Prevention Magazine . June, 2004
How keeping just a few balls in the air can help you stay sane
I was about to give a talk on balance to a group of businesswomen in Atlanta recently. Before I started, the organizer pulled me aside and whispered an impassioned plea in my ear: “Please don’t give us that tired old myth about keeping everything in balance. No one lives in balance except the occasional hermit meditating in a cave. Just be honest and teach us how to be better jugglers.”
She was right. Like many women, I was taught to believe that if you identify and pursue the right blend of activities, you’ll be able to live a balanced life and be your best self. The result of this myth is that our busy modern lives, which are already crammed with commitments and choices, get ever more overloaded. Does every moment of the day really have to be an offering to the gods of self-improvement?
One of those ubiquitous polls examining how Americans live revealed that a mere 2 percent of us believe that our lives are in balance. So if we think they should be, we’ll probably suffer twice: once from the stress of being out of balance, and a second time from guilt and feelings of failure. Everyone else is balanced; why aren’t we?
The metaphor for coping I prefer, which was popularized by the late Yale psychologist Daniel Levinson, is juggling. In his seminal study, Levinson interviewed homemakers and career women in their 40s about their attempts to balance work and family. Most of them laughed at the worn-out myth of the superwoman who just keeps on keeping on with great brilliance and flair. By 40, most of these former superwomen irritably conceded that the best they could do was just to keep a few balls in the air.
If you’re a busy person, then you can relate. It’s absurd to think that for years you’ll be able to balance work and family life, simultaneously running the school board, rising to the top of your profession, caring for your aging parents, and baking organic bread from scratch. Perhaps, like the exhausted women in Levinson’s study, you plan to take better care of yourself in the second half of your life. Here’s an idea: Just think of what a breakthrough it would be to take care of yourself now.

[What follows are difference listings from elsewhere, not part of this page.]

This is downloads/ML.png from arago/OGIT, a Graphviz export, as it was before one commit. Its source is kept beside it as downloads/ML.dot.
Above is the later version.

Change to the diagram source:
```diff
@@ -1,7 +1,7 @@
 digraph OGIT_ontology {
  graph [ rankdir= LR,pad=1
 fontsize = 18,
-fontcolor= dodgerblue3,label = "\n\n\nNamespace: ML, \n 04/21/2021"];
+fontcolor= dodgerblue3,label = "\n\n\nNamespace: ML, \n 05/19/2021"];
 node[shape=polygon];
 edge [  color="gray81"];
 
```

It’s normal and natural for busy people to be like jugglers, trying to keep multiple balls in the air. And from time to time, we all can expect to drop a few. But what’s most important isn’t how high the balls soar; it’s staying centered so your juggling act is more fun and skillful. Then even dropped balls won’t roll out of reach.

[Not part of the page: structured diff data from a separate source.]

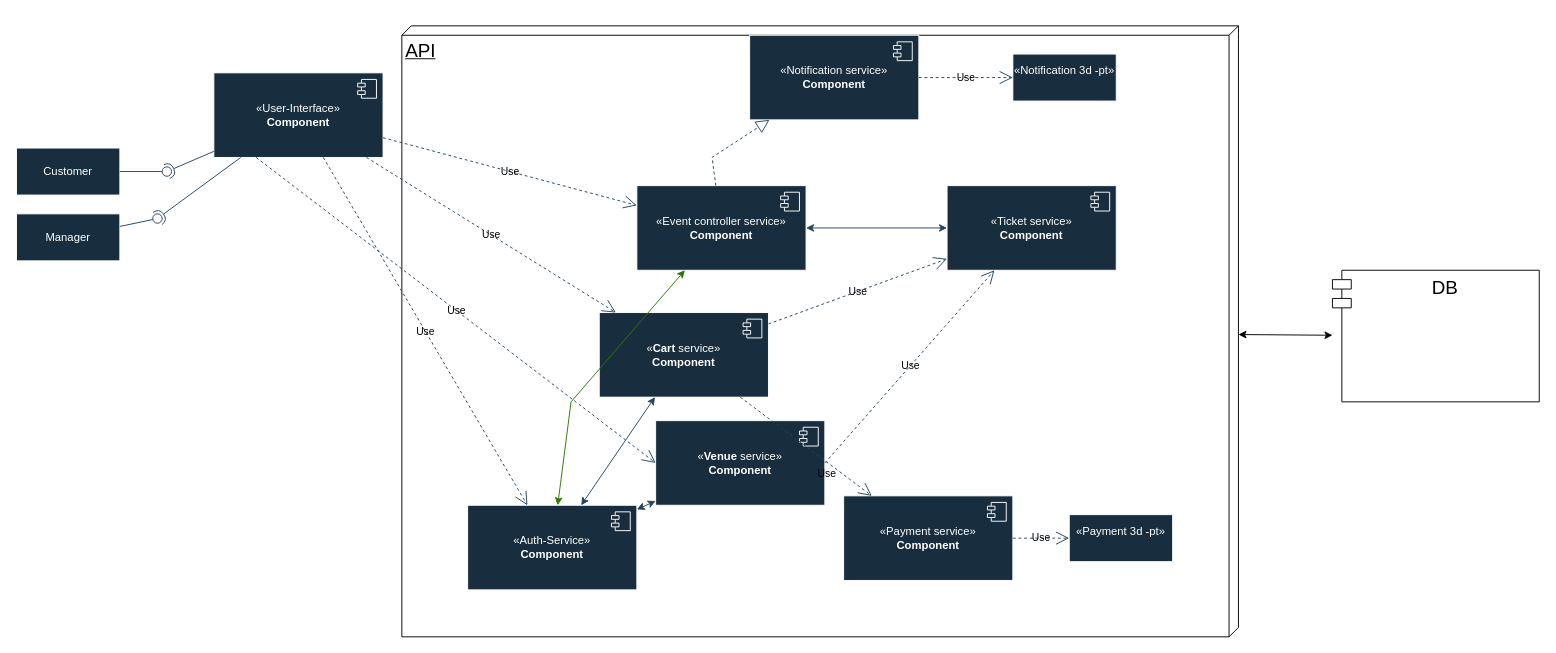
Above: componentDiagram.drawio in MykytaSin/Mentoring-ProgramDiagrams (draw.io), before the change. Source tidied: cells renumbered, new cells numbered last; positions are measured from the earlier drawing's top-left corner, leaving out a move shared by most shapes. Both pictures are drawn from the tidied source at 94%, with x=0, y=0 at pixel (16, 25).
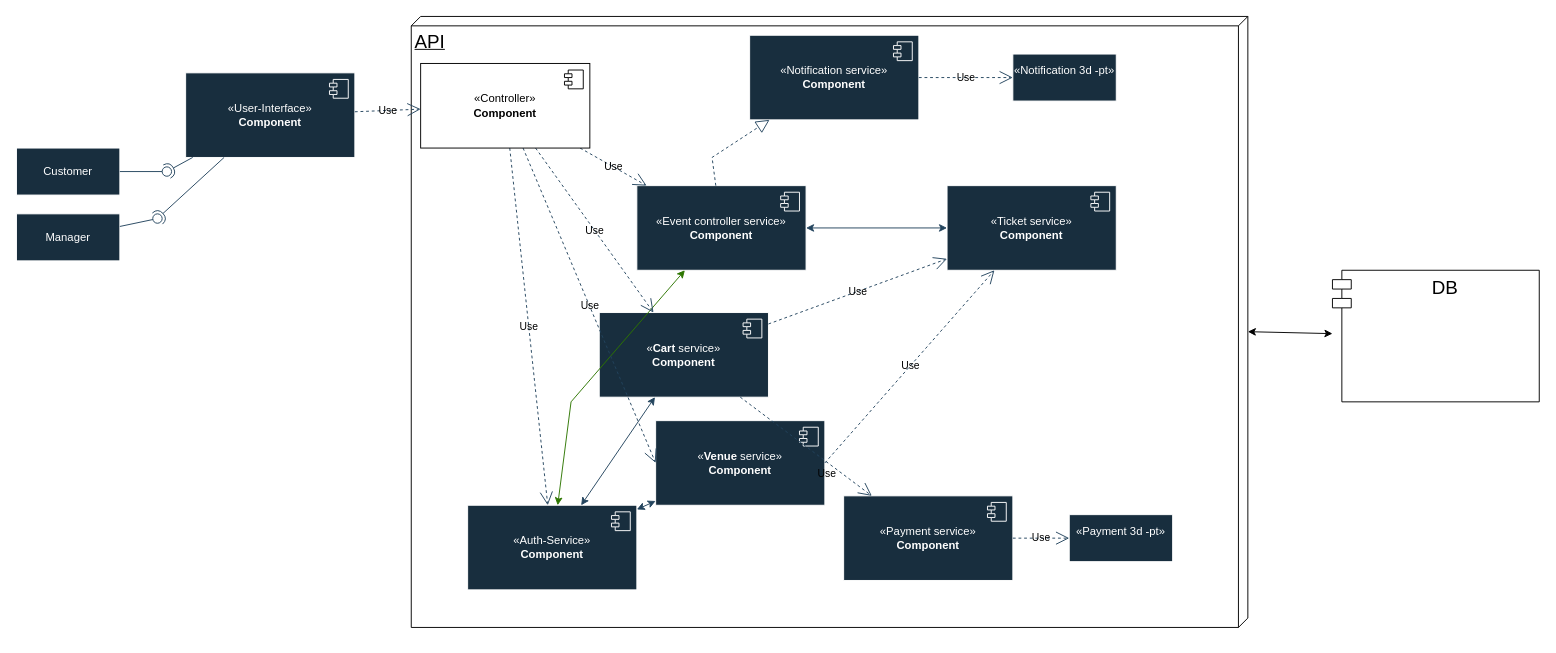
Above is the later version.

Commit message (it also covers changes not shown here):
Component diagram

The change refers to these unchanged cells:
```xml
<mxCell id="5" value="«Event controller service»&lt;br&gt;&lt;b&gt;Component&lt;/b&gt;" style="html=1;whiteSpace=wrap;labelBackgroundColor=none;fillColor=#182E3E;strokeColor=#FFFFFF;fontColor=#FFFFFF;" parent="1" vertex="1">
  <mxGeometry x="660" y="170" width="180" height="90" as="geometry" />
</mxCell>
<mxCell id="9" value="«&lt;strong&gt;Venue&lt;/strong&gt;&amp;nbsp;service»&lt;br&gt;&lt;b&gt;Component&lt;/b&gt;" style="html=1;whiteSpace=wrap;labelBackgroundColor=none;fillColor=#182E3E;strokeColor=#FFFFFF;fontColor=#FFFFFF;" parent="1" vertex="1">
  <mxGeometry x="680" y="420" width="180" height="90" as="geometry" />
</mxCell>
<mxCell id="11" value="«&lt;b&gt;Cart&amp;nbsp;&lt;/b&gt;service»&lt;br&gt;&lt;b&gt;Component&lt;/b&gt;" style="html=1;whiteSpace=wrap;labelBackgroundColor=none;fillColor=#182E3E;strokeColor=#FFFFFF;fontColor=#FFFFFF;" parent="1" vertex="1">
  <mxGeometry x="620" y="305" width="180" height="90" as="geometry" />
</mxCell>
<mxCell id="23" value="«Auth-Service»&lt;br&gt;&lt;b&gt;Component&lt;/b&gt;" style="html=1;whiteSpace=wrap;labelBackgroundColor=none;fillColor=#182E3E;strokeColor=#FFFFFF;fontColor=#FFFFFF;" parent="1" vertex="1">
  <mxGeometry x="480" y="510" width="180" height="90" as="geometry" />
</mxCell>
```

Change to the diagram source:
```diff
@@
     <mxCell id="2" value="&lt;font style=&quot;font-size: 20px;&quot;&gt;API&lt;/font&gt;" style="verticalAlign=top;align=left;spacingTop=8;spacingLeft=2;spacingRight=12;shape=cube;size=10;direction=south;fontStyle=4;html=1;whiteSpace=wrap;" parent="1" vertex="1">
-      <mxGeometry x="410" width="890" height="650" as="geometry" />
+      <mxGeometry x="420" y="-10" width="890" height="650" as="geometry" />
     </mxCell>
     <mxCell id="3" value="«User-Interface»&lt;br&gt;&lt;b&gt;Component&lt;/b&gt;" style="html=1;whiteSpace=wrap;labelBackgroundColor=none;fillColor=#182E3E;strokeColor=#FFFFFF;fontColor=#FFFFFF;" parent="1" vertex="1">
-      <mxGeometry x="210" y="50" width="180" height="90" as="geometry" />
+      <mxGeometry x="180" y="50" width="180" height="90" as="geometry" />
     </mxCell>
@@
-    <mxCell id="26" value="Use" style="endArrow=open;endSize=12;dashed=1;html=1;rounded=0;labelBackgroundColor=none;strokeColor=#23445D;fontColor=default;" parent="1" edge="1" source="3" target="23">
+    <mxCell id="26" value="Use" style="endArrow=open;endSize=12;dashed=1;html=1;rounded=0;labelBackgroundColor=none;strokeColor=#23445D;fontColor=default;" parent="1" edge="1" source="45" target="23">
       <mxGeometry relative="1" as="geometry" />
     </mxCell>
-    <mxCell id="27" value="Use" style="endArrow=open;endSize=12;dashed=1;html=1;rounded=0;labelBackgroundColor=none;strokeColor=#23445D;fontColor=default;" parent="1" edge="1" source="3" target="5">
+    <mxCell id="27" value="Use" style="endArrow=open;endSize=12;dashed=1;html=1;rounded=0;labelBackgroundColor=none;strokeColor=#23445D;fontColor=default;" parent="1" edge="1" source="45" target="5">
       <mxGeometry relative="1" as="geometry" />
     </mxCell>
@@
-    <mxCell id="31" value="Use" style="endArrow=open;endSize=12;dashed=1;html=1;rounded=0;labelBackgroundColor=none;strokeColor=#23445D;fontColor=default;" parent="1" edge="1" source="3" target="11">
+    <mxCell id="31" value="Use" style="endArrow=open;endSize=12;dashed=1;html=1;rounded=0;labelBackgroundColor=none;strokeColor=#23445D;fontColor=default;" parent="1" edge="1" source="45" target="11">
       <mxGeometry relative="1" as="geometry" />
     </mxCell>
@@
-    <mxCell id="38" value="Use" style="endArrow=open;endSize=12;dashed=1;html=1;rounded=0;exitX=0.25;exitY=1;exitDx=0;exitDy=0;entryX=0;entryY=0.5;entryDx=0;entryDy=0;labelBackgroundColor=none;strokeColor=#23445D;fontColor=default;" parent="1" edge="1" source="3" target="9">
+    <mxCell id="38" value="Use" style="endArrow=open;endSize=12;dashed=1;html=1;rounded=0;entryX=0;entryY=0.5;entryDx=0;entryDy=0;labelBackgroundColor=none;strokeColor=#23445D;fontColor=default;" parent="1" edge="1" source="45" target="9">
       <mxGeometry relative="1" as="geometry" />
     </mxCell>
@@
+    <mxCell id="45" value="«Controller»&lt;br&gt;&lt;b&gt;Component&lt;/b&gt;" style="html=1;whiteSpace=wrap;" parent="1" vertex="1">
+      <mxGeometry x="430" y="40" width="180" height="90" as="geometry" />
+    </mxCell>
+    <mxCell id="46" style="shape=module;jettyWidth=8;jettyHeight=4;" parent="45" vertex="1">
+      <mxGeometry x="1" width="20" height="20" relative="1" as="geometry">
+        <mxPoint x="-27" y="7" as="offset" />
+      </mxGeometry>
+    </mxCell>
+    <mxCell id="47" value="Use" style="endArrow=open;endSize=12;dashed=1;html=1;rounded=0;labelBackgroundColor=none;strokeColor=#23445D;fontColor=default;" parent="1" edge="1" source="3" target="45">
+      <mxGeometry relative="1" as="geometry" />
+    </mxCell>
```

Shifting your focus from balancing to centering means that you quit trying to micromanage your life and start managing yourself instead. Here’s an example: I give about 50 lectures and seminars every year. Naturally, these programs require preparation. But if I obsess about refining the subject matter to the nth degree, the presentations get dull and lose their spontaneity. So over the years, I’ve learned to focus on preparing the speaker instead of the speech. That doesn’t excuse me from doing my homework, but it does put a different spin on things.
Before a presentation, you won’t find me reviewing my notes. I might be laughing and schmoozing with participants, doing some yoga stretches, or enjoying a few minutes of meditation. When I’m centered in my best self, creativity naturally flows, and my presentation is much improved. Ditching the concept of balance altogether and replacing it with centering was an enormous shift for me.
Is my life balanced? Rarely. Am I centered? Generally. Does that help keep me happy and productive even when I drop a ball? You bet it does.
Here’s the mindset that good jugglers eventually internalize: You toss the ball. You keep your eye on the ball. You catch the ball or you drop the ball. But one thing’s for certain. You’re not the ball, and your happiness isn’t dependent on how it flies through the air. Happiness is inside you. It’s your center and your birthright. If you make centering your first priority, then the rest of your busy life will move forward with much more grace and ease.
Tips for Being a Better Juggler
- Do what’s counterintuitive. When you feel overwhelmed by the worry and pressure of having too much to do, drop all your balls. Take 20 minutes and center yourself with a walk, a jog, a meditation session, or some breathing or stretching exercises. When you go back to juggling, it will flow much more organically, and you’ll most likely save time.
- Learn to juggle—literally. It really helps to shortcut your worried mind, gets you back into your body, and helps you find your focus. I’m just a beginner, but I can testify that juggling is fun and relatively easy. You can order instructional videos or DVDs from several Web sites, including www.seriousjuggling.com. And although these sites offer the expert an enormous variety of props (such as flaming torches), most of us can make do very nicely with a few pairs of rolled-up socks.
- Do nothing. Find at least 20 minutes each day to do absolutely nothing, and schedule it on your calendar. Whether you call it loafing or just being, allow yourself a rest from constant doing, and you’ll return to your life refreshed and better able to juggle your activities.
- Just say no. Decline any nonessential request that requires your time. Saying yes to lunch can be a half-day proposition. If you have trouble saying no, try responding with maybe. Tell your colleague that you’ll get back to her later. This will give you some breathing space to firm up your boundaries.